For a very interesting look at the linguistic situation in Libya, check out Lameen Souag’s latest post. He focuses on the Berber minority:
A very large majority of Libyans have Arabic as their mother tongue — in fact, Western Libya was described by the colonial anthropologist Evans-Pritchard as the most Arab place on earth outside Arabia itself. However, the country also has a noteworthy Berber-speaking minority (about 5%, if you dare to trust Ethnologue; it’s not as though anyone’s ever counted them in the past several decades). Most speakers are concentrated in the northwest, where they (traditionally, for once) call themselves Imazighen: the port of Zuwara, along with many towns of the Nafusa mountains, such as Yefren and Nalut. … A quite distinctive Berber language is spoken in the desert oasis of Ghadames on the Algerian border. There is a Tuareg community in the southwest, around Ghat and Ubari. The isolated Berber-speaking communities of Awjila in the southwest and Sokna near the middle are shifting to Arabic (this process is almost complete in Sokna) — their languages are of extreme historical interest and are very inadequately documented.
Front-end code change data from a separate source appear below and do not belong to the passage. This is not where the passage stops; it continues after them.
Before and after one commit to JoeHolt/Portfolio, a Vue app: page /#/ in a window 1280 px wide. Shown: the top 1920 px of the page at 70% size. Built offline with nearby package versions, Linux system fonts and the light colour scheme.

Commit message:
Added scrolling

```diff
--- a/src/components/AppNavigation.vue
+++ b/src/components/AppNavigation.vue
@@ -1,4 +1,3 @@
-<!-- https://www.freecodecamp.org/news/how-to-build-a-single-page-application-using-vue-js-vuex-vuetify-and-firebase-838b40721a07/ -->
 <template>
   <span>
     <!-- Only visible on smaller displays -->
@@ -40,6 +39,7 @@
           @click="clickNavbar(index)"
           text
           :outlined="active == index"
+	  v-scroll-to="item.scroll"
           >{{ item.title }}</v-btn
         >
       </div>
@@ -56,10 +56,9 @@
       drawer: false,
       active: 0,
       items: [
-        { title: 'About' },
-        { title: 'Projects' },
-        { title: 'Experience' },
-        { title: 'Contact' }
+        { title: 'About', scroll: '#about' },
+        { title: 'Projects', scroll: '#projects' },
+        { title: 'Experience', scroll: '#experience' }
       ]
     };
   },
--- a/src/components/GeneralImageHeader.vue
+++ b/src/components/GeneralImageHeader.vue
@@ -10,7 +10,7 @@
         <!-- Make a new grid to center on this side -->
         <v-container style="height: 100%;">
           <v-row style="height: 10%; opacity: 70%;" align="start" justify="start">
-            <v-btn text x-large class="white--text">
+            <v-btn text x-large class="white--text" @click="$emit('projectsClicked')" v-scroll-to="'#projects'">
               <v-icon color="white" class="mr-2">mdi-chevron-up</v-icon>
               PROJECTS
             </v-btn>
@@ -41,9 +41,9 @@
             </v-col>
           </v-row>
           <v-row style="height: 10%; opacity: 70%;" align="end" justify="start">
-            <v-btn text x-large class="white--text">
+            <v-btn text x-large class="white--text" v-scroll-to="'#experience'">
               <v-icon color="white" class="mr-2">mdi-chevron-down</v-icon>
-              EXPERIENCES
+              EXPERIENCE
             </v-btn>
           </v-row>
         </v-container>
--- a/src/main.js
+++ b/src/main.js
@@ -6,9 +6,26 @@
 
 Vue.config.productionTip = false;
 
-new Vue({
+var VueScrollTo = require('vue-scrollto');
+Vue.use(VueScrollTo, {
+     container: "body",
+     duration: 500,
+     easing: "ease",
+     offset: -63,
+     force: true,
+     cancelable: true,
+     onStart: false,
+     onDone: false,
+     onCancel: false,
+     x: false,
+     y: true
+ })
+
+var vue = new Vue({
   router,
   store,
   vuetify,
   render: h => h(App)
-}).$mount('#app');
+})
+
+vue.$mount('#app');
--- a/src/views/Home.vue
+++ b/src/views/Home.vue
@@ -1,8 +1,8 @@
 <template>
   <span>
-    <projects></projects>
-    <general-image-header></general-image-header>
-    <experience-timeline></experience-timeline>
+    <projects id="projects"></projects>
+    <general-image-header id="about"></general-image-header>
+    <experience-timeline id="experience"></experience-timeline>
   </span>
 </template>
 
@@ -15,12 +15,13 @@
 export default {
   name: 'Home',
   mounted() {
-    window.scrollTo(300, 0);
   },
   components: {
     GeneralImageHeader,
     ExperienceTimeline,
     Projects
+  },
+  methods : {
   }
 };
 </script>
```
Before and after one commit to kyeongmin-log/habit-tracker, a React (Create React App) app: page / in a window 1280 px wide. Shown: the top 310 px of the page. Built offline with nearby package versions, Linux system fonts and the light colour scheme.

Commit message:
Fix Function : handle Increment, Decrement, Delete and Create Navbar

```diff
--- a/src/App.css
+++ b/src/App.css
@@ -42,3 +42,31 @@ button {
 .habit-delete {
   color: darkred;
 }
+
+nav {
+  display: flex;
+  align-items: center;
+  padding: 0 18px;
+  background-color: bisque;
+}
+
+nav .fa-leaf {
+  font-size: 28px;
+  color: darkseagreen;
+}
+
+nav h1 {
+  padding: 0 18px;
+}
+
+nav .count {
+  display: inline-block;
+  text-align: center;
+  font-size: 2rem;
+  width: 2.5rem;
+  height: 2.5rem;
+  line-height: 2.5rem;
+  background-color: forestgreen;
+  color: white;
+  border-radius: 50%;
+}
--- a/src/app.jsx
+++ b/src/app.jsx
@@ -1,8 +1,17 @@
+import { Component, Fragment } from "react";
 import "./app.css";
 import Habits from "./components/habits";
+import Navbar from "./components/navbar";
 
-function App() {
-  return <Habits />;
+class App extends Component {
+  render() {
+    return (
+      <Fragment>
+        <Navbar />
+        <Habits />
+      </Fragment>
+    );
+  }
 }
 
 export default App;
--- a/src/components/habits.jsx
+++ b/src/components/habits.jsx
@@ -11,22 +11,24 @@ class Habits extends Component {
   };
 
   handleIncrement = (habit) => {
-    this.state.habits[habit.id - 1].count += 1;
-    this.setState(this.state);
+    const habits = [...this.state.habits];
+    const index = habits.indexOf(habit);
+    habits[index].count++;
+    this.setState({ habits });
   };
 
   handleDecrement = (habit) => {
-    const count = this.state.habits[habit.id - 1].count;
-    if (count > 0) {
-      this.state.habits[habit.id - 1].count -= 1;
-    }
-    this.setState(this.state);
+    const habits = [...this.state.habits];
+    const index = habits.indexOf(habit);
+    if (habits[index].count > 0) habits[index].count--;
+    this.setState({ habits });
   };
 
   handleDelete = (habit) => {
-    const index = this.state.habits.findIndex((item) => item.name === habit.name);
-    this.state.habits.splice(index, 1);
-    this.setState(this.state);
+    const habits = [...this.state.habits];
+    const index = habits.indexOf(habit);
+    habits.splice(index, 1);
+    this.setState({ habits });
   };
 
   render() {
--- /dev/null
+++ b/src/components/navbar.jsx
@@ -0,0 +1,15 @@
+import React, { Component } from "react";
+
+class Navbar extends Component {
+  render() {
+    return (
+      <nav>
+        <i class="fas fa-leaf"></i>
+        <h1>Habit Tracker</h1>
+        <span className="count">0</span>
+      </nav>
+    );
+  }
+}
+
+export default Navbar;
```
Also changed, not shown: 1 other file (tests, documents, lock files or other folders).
But he also mentions fascinating nuggets like the Muslim Greek community (whose Greek is almost gone)—what a complicated world we inhabit (and how misguided are the people who want to forcibly simplify it)!